## Brief
The pictures get left out, but everything else in the listing below must be duplicated exactly.

## Materials provided
======

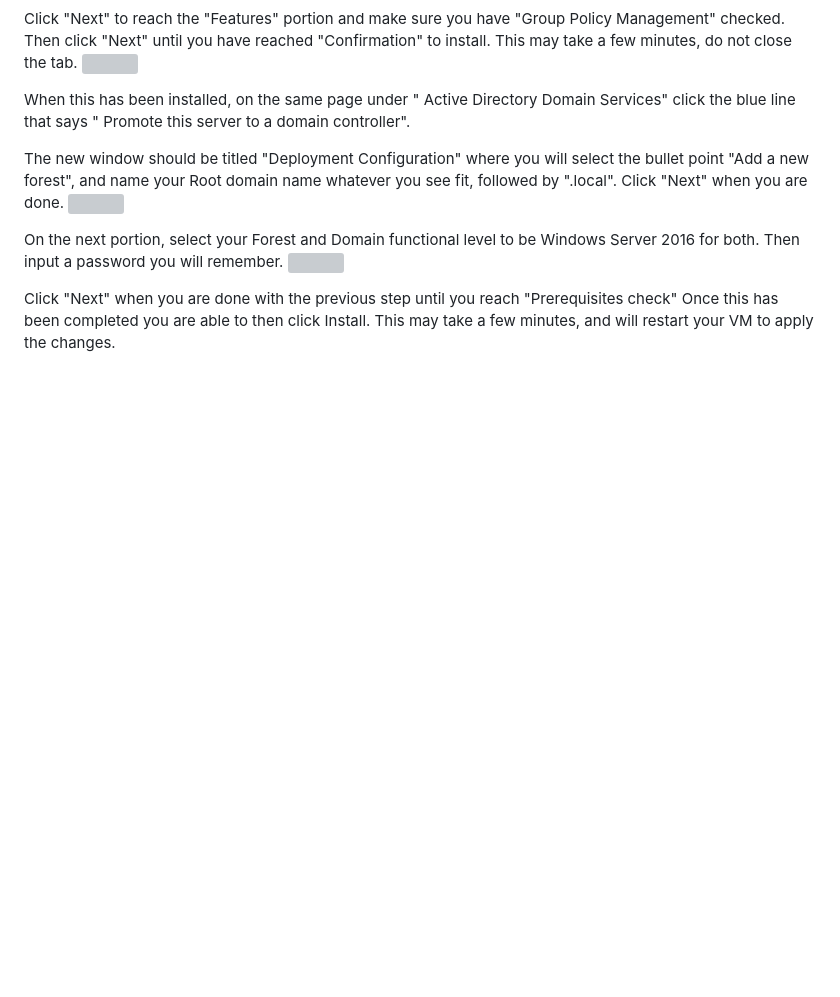
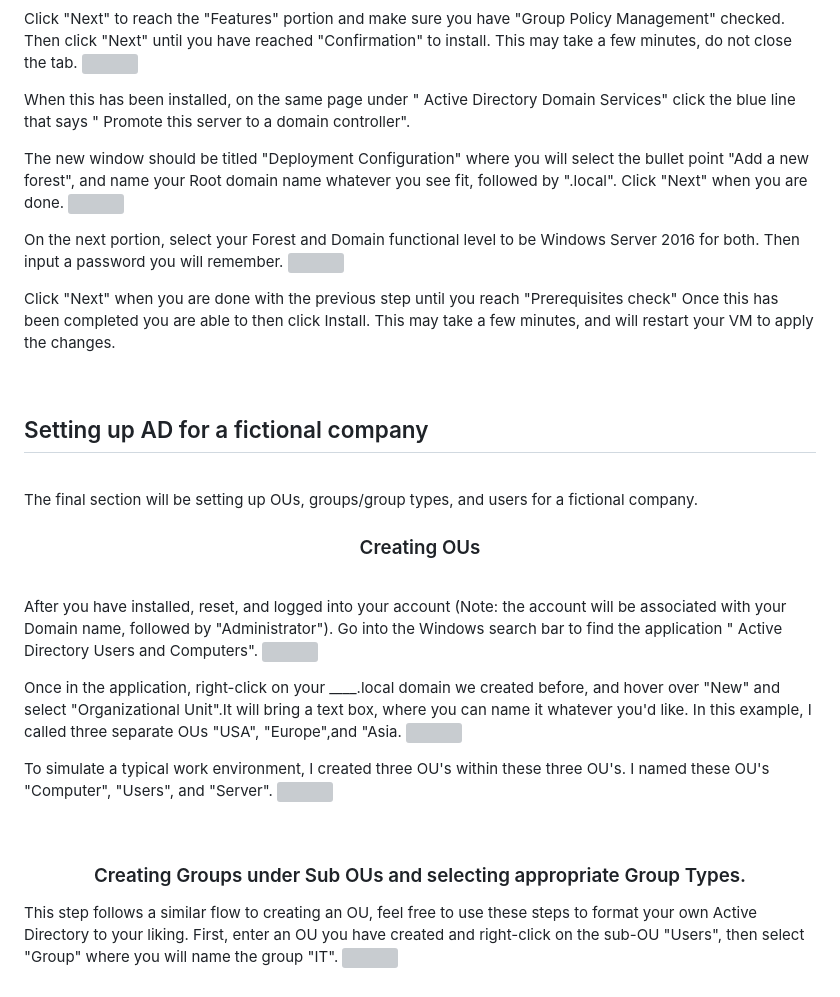
Before and after one commit to evlinos1/evlinos1.github.io, a Markdown page: README.md, the part around the change. GitHub-like rendering; blank space fills up the shorter version; grey boxes are pictures that could not be loaded.

```diff
--- a/README.md
+++ b/README.md
@@ -151,3 +151,29 @@ When this has been installed, on the same page under " Active Directory Domain S
 <p>
   Click "Next" when you are done with the previous step until you reach "Prerequisites check" Once this has been completed you are able to then click Install. This may take a few minutes, and will restart your VM to apply the changes.
 </p>
+<br/>
+<h2>Setting up AD for a fictional company</h2>
+<br/>
+<p>
+  The final section will be setting up OUs, groups/group types, and users for a fictional company.
+</p>
+<h3 align="center"> Creating OUs</h3>
+<br/>
+<p>
+  After you have installed, reset, and logged into your account (Note: the account will be associated with your Domain name, followed by "Administrator"). Go into the Windows search bar to find the application " Active Directory Users and Computers".
+  <img src="">
+</p>
+<p>
+  Once in the application, right-click on your ____.local domain we created before, and hover over "New" and select "Organizational Unit".It will bring a text box, where you can name it whatever you'd like. In this example, I called three separate OUs "USA", "Europe",and "Asia.
+ <img src="">
+</p>
+<p>
+  To simulate a typical work environment, I created three OU's within these three OU's. I named these OU's "Computer", "Users", and "Server".
+  <img src="">
+</p>
+<br/>
+<h3 align="center"> Creating Groups under Sub OUs and selecting appropriate Group Types.</h3>
+<p>
+  This step follows a similar flow to creating an OU, feel free to use these steps to format your own Active Directory to your liking. First, enter an OU you have created and right-click on the sub-OU "Users", then select "Group" where you will name the group "IT".
+  <img src="">
+</p>
```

======

## Exercise solution
Before and after one commit to evlinos1/evlinos1.github.io, a Markdown page: README.md, the part around the change. GitHub-like rendering; blank space fills up the shorter version; grey boxes are pictures that could not be loaded.

```diff
--- a/README.md
+++ b/README.md
@@ -151,3 +151,29 @@ When this has been installed, on the same page under " Active Directory Domain S
 <p>
   Click "Next" when you are done with the previous step until you reach "Prerequisites check" Once this has been completed you are able to then click Install. This may take a few minutes, and will restart your VM to apply the changes.
 </p>
+<br/>
+<h2>Setting up AD for a fictional company</h2>
+<br/>
+<p>
+  The final section will be setting up OUs, groups/group types, and users for a fictional company.
+</p>
+<h3 align="center"> Creating OUs</h3>
+<br/>
+<p>
+  After you have installed, reset, and logged into your account (Note: the account will be associated with your Domain name, followed by "Administrator"). Go into the Windows search bar to find the application " Active Directory Users and Computers".
+  <img src="">
+</p>
+<p>
+  Once in the application, right-click on your ____.local domain we created before, and hover over "New" and select "Organizational Unit".It will bring a text box, where you can name it whatever you'd like. In this example, I called three separate OUs "USA", "Europe",and "Asia.
+ <img src="">
+</p>
+<p>
+  To simulate a typical work environment, I created three OU's within these three OU's. I named these OU's "Computer", "Users", and "Server".
+  <img src="">
+</p>
+<br/>
+<h3 align="center"> Creating Groups under Sub OUs and selecting appropriate Group Types.</h3>
+<p>
+  This step follows a similar flow to creating an OU, feel free to use these steps to format your own Active Directory to your liking. First, enter an OU you have created and right-click on the sub-OU "Users", then select "Group" where you will name the group "IT".
+  <img src="">
+</p>
```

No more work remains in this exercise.